Horse owners, practice sound biosecurity measures
Administrators with the Texas Animal Health Commission (TAHC) remind equine owners to keep their horses healthy by practicing simple and sound biosecurity measures.
Biosecurity is a set of preventative measures designed to reduce the risk of introduction and transmission of an infectious disease agent, such as Equine Herpes Virus-1 (EHV-1). Although Texas horses have not been implicated, EHV-1 has recently been found in other states.
When horses are congregated at events, owners increase the chance that their horses may be exposed to an infectious disease agent. Pathogens may be brought to and spread at an event by horses, people, domestic animals other than horses, vehicles, equipment, insects, ticks, birds, wildlife including rodents, feed, waste and water.

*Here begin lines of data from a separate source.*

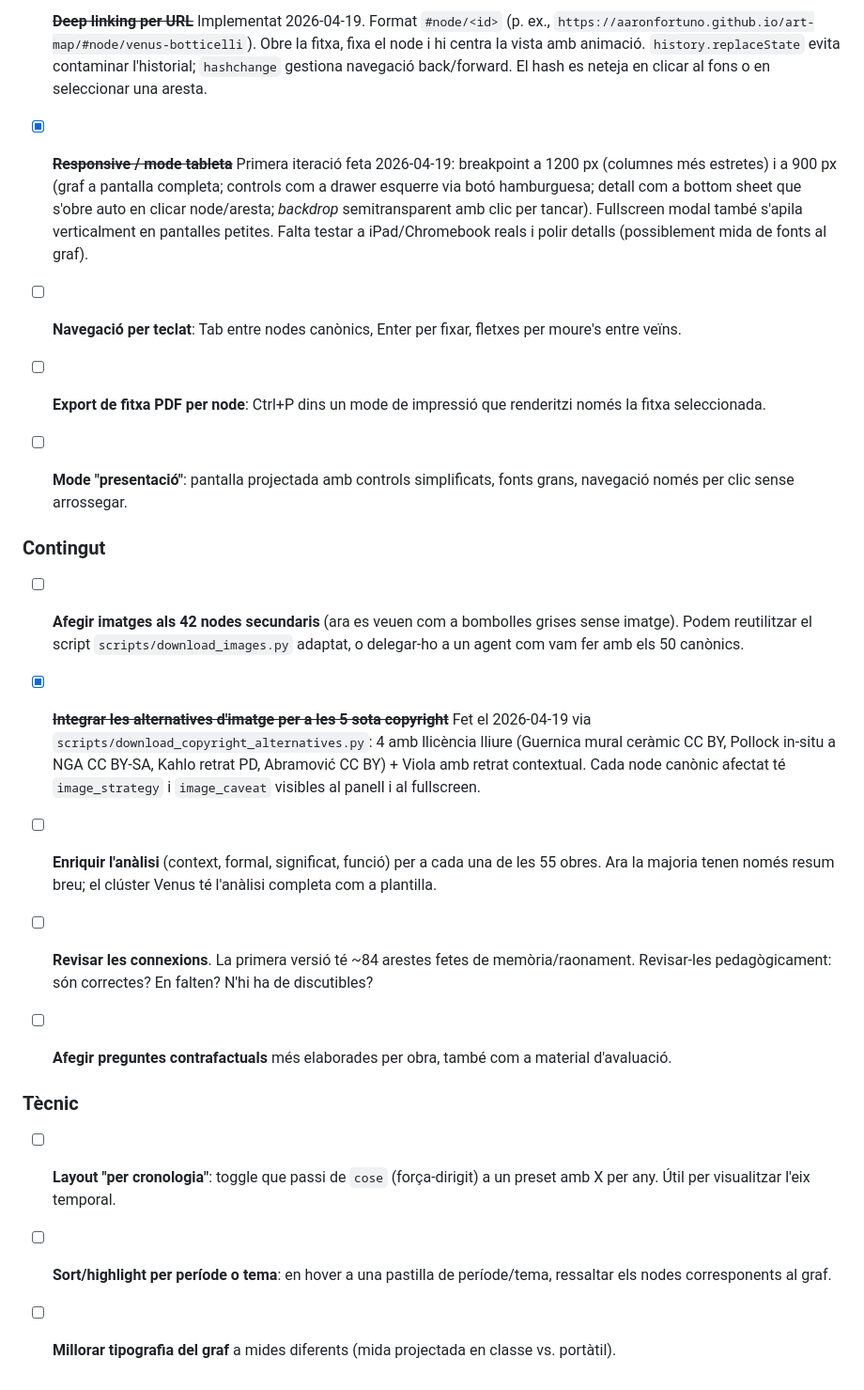
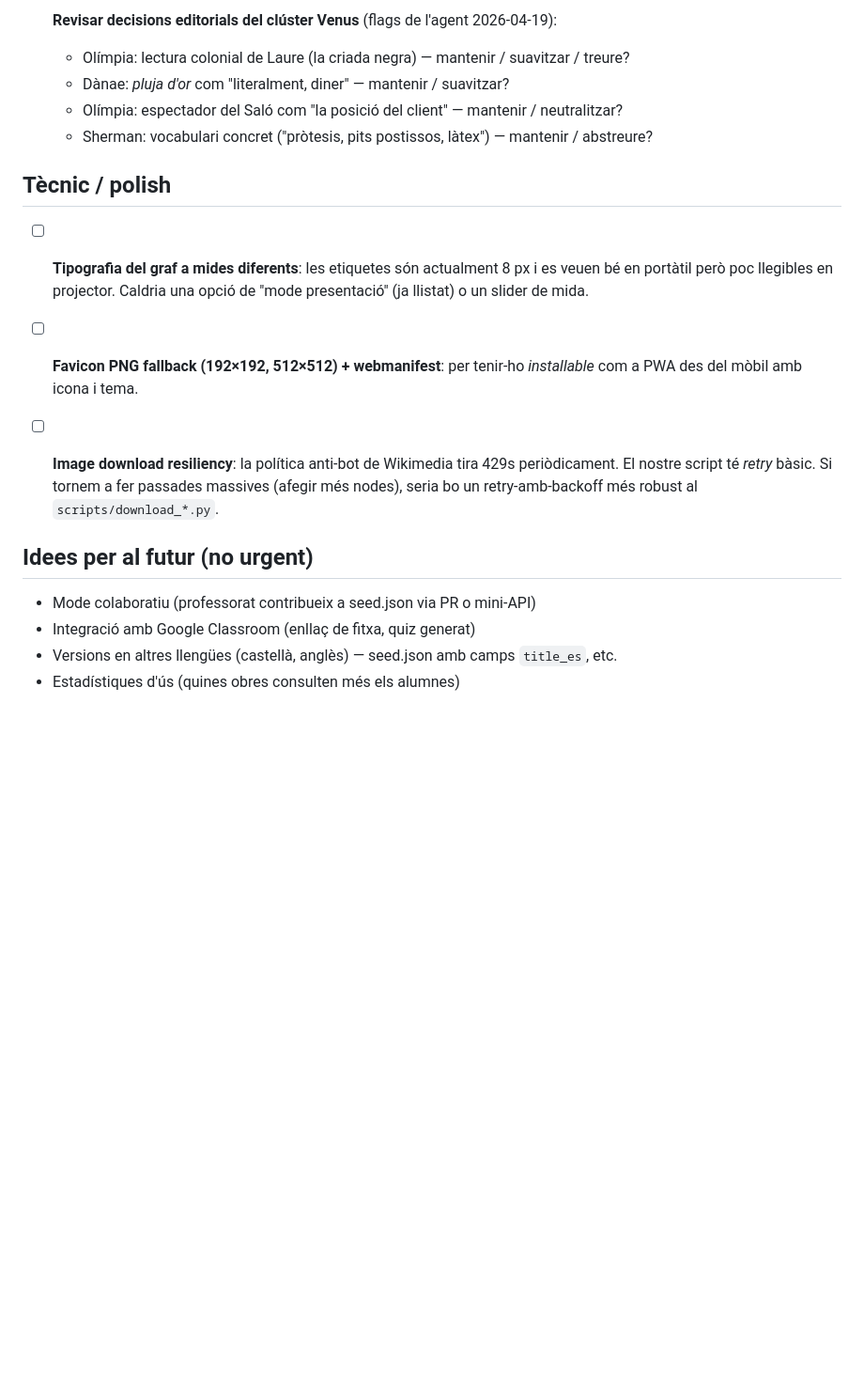
Before and after one commit to aaronFortuno/art-map, a Markdown page: TODO.md, the part around one of its changes. Shown at 94% size. GitHub-like rendering; blank space fills up the shorter version.

```diff
--- a/TODO.md
+++ b/TODO.md
@@ -35,30 +32,21 @@
 
-- [x] ~~**Deep linking per URL**~~ Implementat 2026-04-19. Format `#node/<id>` (p. ex., `https://aaronfortuno.github.io/art-map/#node/venus-botticelli`). Obre la fitxa, fixa el node i hi centra la vista amb animació. `history.replaceState` evita contaminar l'historial; `hashchange` gestiona navegació back/forward. El hash es neteja en clicar al fons o en seleccionar una aresta.
+- [ ] **Revisar decisions editorials del clúster Venus** (flags de l'agent 2026-04-19):
+    - Olímpia: lectura colonial de Laure (la criada negra) — mantenir / suavitzar / treure?
+    - Dànae: *pluja d'or* com "literalment, diner" — mantenir / suavitzar?
+    - Olímpia: espectador del Saló com "la posició del client" — mantenir / neutralitzar?
+    - Sherman: vocabulari concret ("pròtesis, pits postissos, làtex") — mantenir / abstreure?
 
-- [x] ~~**Responsive / mode tableta**~~ Primera iteració feta 2026-04-19: breakpoint a 1200 px (columnes més estretes) i a 900 px (graf a pantalla completa; controls com a drawer esquerre via botó hamburguesa; detall com a bottom sheet que s'obre auto en clicar node/aresta; *backdrop* semitransparent amb clic per tancar). Fullscreen modal també s'apila verticalment en pantalles petites. Falta testar a iPad/Chromebook reals i polir detalls (possiblement mida de fonts al graf).
+## Tècnic / polish
 
-- [ ] **Navegació per teclat**: Tab entre nodes canònics, Enter per fixar, fletxes per moure's entre veïns.
+- [ ] **Tipografia del graf a mides diferents**: les etiquetes són actualment 8 px i es veuen bé en portàtil però poc llegibles en projector. Caldria una opció de "mode presentació" (ja llistat) o un slider de mida.
 
-- [ ] **Export de fitxa PDF per node**: Ctrl+P dins un mode de impressió que renderitzi només la fitxa seleccionada.
+- [ ] **Favicon PNG fallback (192×192, 512×512) + webmanifest**: per tenir-ho *installable* com a PWA des del mòbil amb icona i tema.
 
-- [ ] **Mode "presentació"**: pantalla projectada amb controls simplificats, fonts grans, navegació només per clic sense arrossegar.
+- [ ] **Image download resiliency**: la política anti-bot de Wikimedia tira 429s periòdicament. El nostre script té *retry* bàsic. Si tornem a fer passades massives (afegir més nodes), seria bo un retry-amb-backoff més robust al `scripts/download_*.py`.
 
-### Contingut
+## Idees per al futur (no urgent)
 
-- [ ] **Afegir imatges als 42 nodes secundaris** (ara es veuen com a bombolles grises sense imatge). Podem reutilitzar el script `scripts/download_images.py` adaptat, o delegar-ho a un agent com vam fer amb els 50 canònics.
-
-- [x] ~~**Integrar les alternatives d'imatge per a les 5 sota copyright**~~ Fet el 2026-04-19 via `scripts/download_copyright_alternatives.py`: 4 amb llicència lliure (Guernica mural ceràmic CC BY, Pollock in-situ a NGA CC BY-SA, Kahlo retrat PD, Abramović CC BY) + Viola amb retrat contextual. Cada node canònic afectat té `image_strategy` i `image_caveat` visibles al panell i al fullscreen.
-
-- [ ] **Enriquir l'anàlisi** (context, formal, significat, funció) per a cada una de les 55 obres. Ara la majoria tenen només resum breu; el clúster Venus té l'anàlisi completa com a plantilla.
-
-- [ ] **Revisar les connexions**. La primera versió té ~84 arestes fetes de memòria/raonament. Revisar-les pedagògicament: són correctes? En falten? N'hi ha de discutibles?
-
-- [ ] **Afegir preguntes contrafactuals** més elaborades per obra, també com a material d'avaluació.
-
-### Tècnic
-
-- [ ] **Layout "per cronologia"**: toggle que passi de `cose` (força-dirigit) a un preset amb X per any. Útil per visualitzar l'eix temporal.
-
-- [ ] **Sort/highlight per període o tema**: en hover a una pastilla de període/tema, ressaltar els nodes corresponents al graf.
-
-- [ ] **Millorar tipografia del graf** a mides diferents (mida projectada en classe vs. portàtil).
+- Mode colaboratiu (professorat contribueix a seed.json via PR o mini-API)
+- Integració amb Google Classroom (enllaç de fitxa, quiz generat)
+- Versions en altres llengües (castellà, anglès) — seed.json amb camps `title_es`, etc.
+- Estadístiques d'ús (quines obres consulten més els alumnes)
```
Also changed, not shown: other parts of TODO.md (+17 -20 lines).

Following simple guidelines can help minimize that risk.
• Consult your veterinarian to establish an appropriate vaccination program for your horse(s)
• Tie your horse(s) to your trailer. If using a stall, clean and disinfect it, if possible, before stalling your horse. Always use clean, fresh bedding.
• Minimize your horse(s) having direct contact with unknown horses, especially nose to nose contact.
• Use your own water and feed buckets. Avoid letting your horse(s) drink from a communal water trough. Fill water buckets from a faucet.
• Do not share grooming equipment or tack. If you must, wash and disinfect it before returning to your own horse(s).
• Avoid petting and touching other horses in order to minimize the risk of transferring a disease back to your horse. If you must handle other horses then wash your hands or use hand sanitizer.
• Avoid letting strangers pet your horse especially if they have horses of their own.
• Before returning home from an event clean up your equipment (boots, tack, grooming supplies, buckets, etc.) to help reduce the risk of transporting an infectious agent back home. Consider washing and disinfecting your trailer when you return home.
• If possible, isolate your returning horses for 2 weeks or at least prevent nose-to-nose contact with your other horses.
Don't forget to consult a veterinarian concerning these and other steps to follow to reduce the risk of your horse acquiring an infectious disease while traveling.
For more details, consult the following references:
http://www.cdfa.ca.gov/ahfss/Animal_Health/Equine_Biosecurity.html and http://www.aphis.usda.gov/publications/animal_health/2011/bro_keep_horses_healthy.pdf
For more information, visit www.tahc.texas.gov, call 1-800-550-8242 or contact a local TAHC region office.